Francis Underwood (Kevin Spacey) schemes way through convoluted shenanigans as the (very) Southern Democratic Senate majority whip out to get revenge on a new administration that promised him a cabinet position, then reneges. His reptilian wife Claire (Robin Wright) aids and abets from a different perspective. House of Cards portrays the protocol of political power differently than “The West Wing”. The Byzantine plots are a much more complex chess game in which progress is planned five moves ahead and the baroque parliamentary gerrymandering is fierce to the point of brutality. Francis chillingly mentions to one of the characters: “Generosity is its own form of power.” Remember that the next time someone does you a favor.”
Underwood and his wife share a spooky relationship in which much of their communication is unspoken, but between the two of them, they relentlessly decide the fates of others with Machiavellian cunning. Their interaction with victims is meticulously crafted to gently facilitate their self-destruction. Those investigative journalists ferreting out the couple’s guilt fall into artful traps that brutally assure their own destruction. The result is a masterpiece of intrigue with a minimum of suspense. The viewer always knows where the path leads, and the series takes its time getting there, wringing out the intricate details along the way.
Kevin Spacey pauses along the way to step out of character and wink at the camera, offering up snarky quips: “I love that woman. I love her more than sharks love blood”.
“House of Cards is an unexpectedly brilliant masterpiece that probably single handedly pulled Netflix out of receivership.
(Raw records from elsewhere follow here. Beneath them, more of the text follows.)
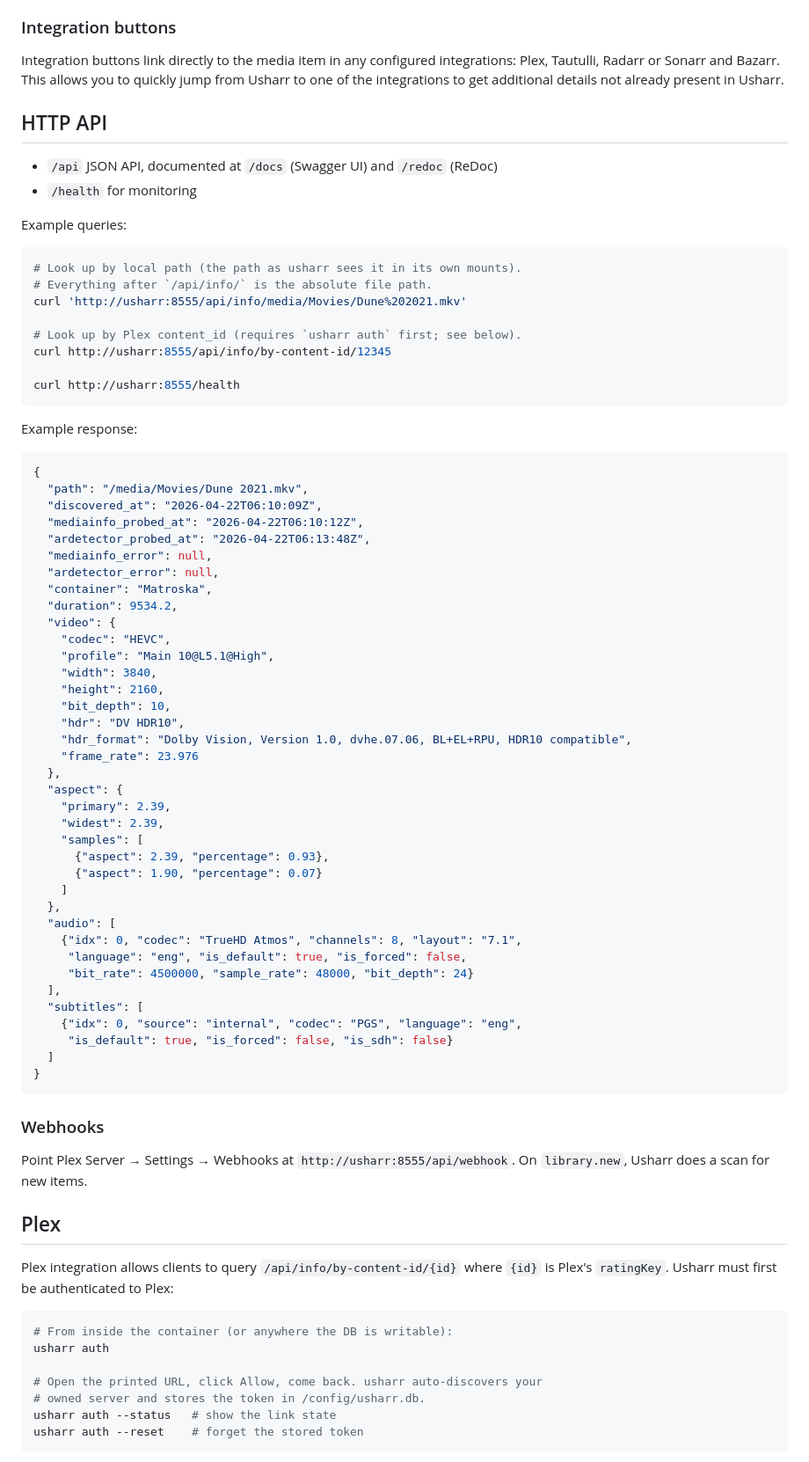
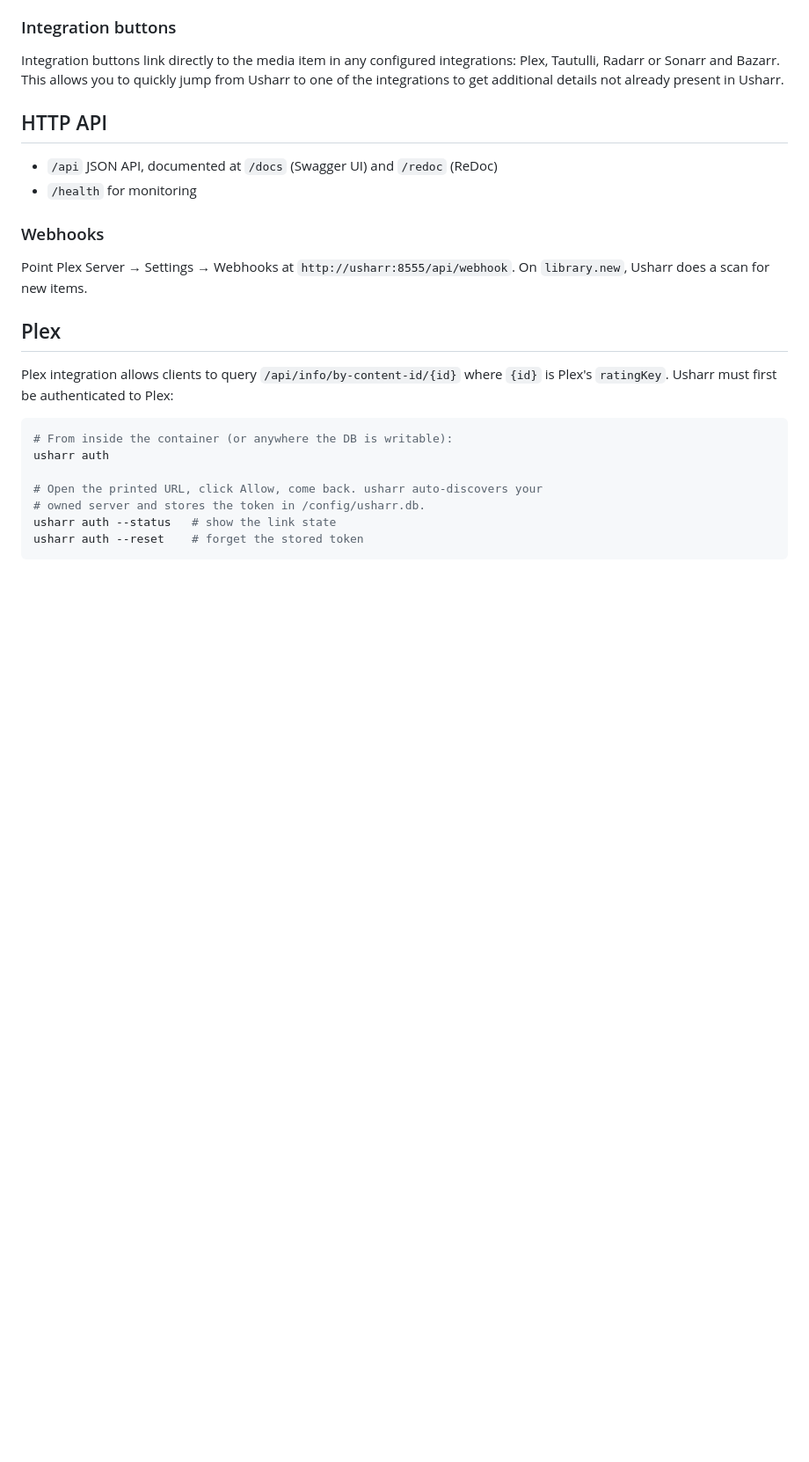
Before and after one commit to jaysoffian/usharr, a Markdown page: README.md, the part around the change. Shown at 88% size. Drawn GitHub-style; blank space fills up the shorter version.

Commit message:
README.md: remove sample API response
It keeps falling out of date.

````diff
--- a/README.md
+++ b/README.md
@@ -66,61 +66,6 @@ Integration buttons link directly to the media item in any configured integratio
 
 - `/api` JSON API, documented at `/docs` (Swagger UI) and `/redoc` (ReDoc)
 - `/health` for monitoring
-
-Example queries:
-
-```bash
-# Look up by local path (the path as usharr sees it in its own mounts).
-# Everything after `/api/info/` is the absolute file path.
-curl 'http://usharr:8555/api/info/media/Movies/Dune%202021.mkv'
-
-# Look up by Plex content_id (requires `usharr auth` first; see below).
-curl http://usharr:8555/api/info/by-content-id/12345
-
-curl http://usharr:8555/health
-```
-
-Example response:
-
-```json
-{
-  "path": "/media/Movies/Dune 2021.mkv",
-  "discovered_at": "2026-04-22T06:10:09Z",
-  "mediainfo_probed_at": "2026-04-22T06:10:12Z",
-  "ardetector_probed_at": "2026-04-22T06:13:48Z",
-  "mediainfo_error": null,
-  "ardetector_error": null,
-  "container": "Matroska",
-  "duration": 9534.2,
-  "video": {
-    "codec": "HEVC",
-    "profile": "Main 10@L5.1@High",
-    "width": 3840,
-    "height": 2160,
-    "bit_depth": 10,
-    "hdr": "DV HDR10",
-    "hdr_format": "Dolby Vision, Version 1.0, dvhe.07.06, BL+EL+RPU, HDR10 compatible",
-    "frame_rate": 23.976
-  },
-  "aspect": {
-    "primary": 2.39,
-    "widest": 2.39,
-    "samples": [
-      {"aspect": 2.39, "percentage": 0.93},
-      {"aspect": 1.90, "percentage": 0.07}
-    ]
-  },
-  "audio": [
-    {"idx": 0, "codec": "TrueHD Atmos", "channels": 8, "layout": "7.1",
-     "language": "eng", "is_default": true, "is_forced": false,
-     "bit_rate": 4500000, "sample_rate": 48000, "bit_depth": 24}
-  ],
-  "subtitles": [
-    {"idx": 0, "source": "internal", "codec": "PGS", "language": "eng",
-     "is_default": true, "is_forced": false, "is_sdh": false}
-  ]
-}
-```
 
 ### Webhooks
 
````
Spacey’s delivery of menacing charisma is the freshest character on TV. Wife Clare’s emotional link marinated with ruthlessness augment the series’ magnetism. The other characters are perfectly placed.
Best part: Frank’s to-the-camera quips: It’s so “Refreshing to work with someone who’ll throw a saddle on a gift horse rather than look it in the mouth”.
Inferior part: If you choose to absorb this series, you MUST begin with Chapter 1 of Season 1. The story line is entirely too complex to pick it up in the middle. At the end of Season 2 there are now 26 one-hour chapters so this will be a long haul.
I give it 4 of 5 sneers. Highly recommended if you have the time and attention capability.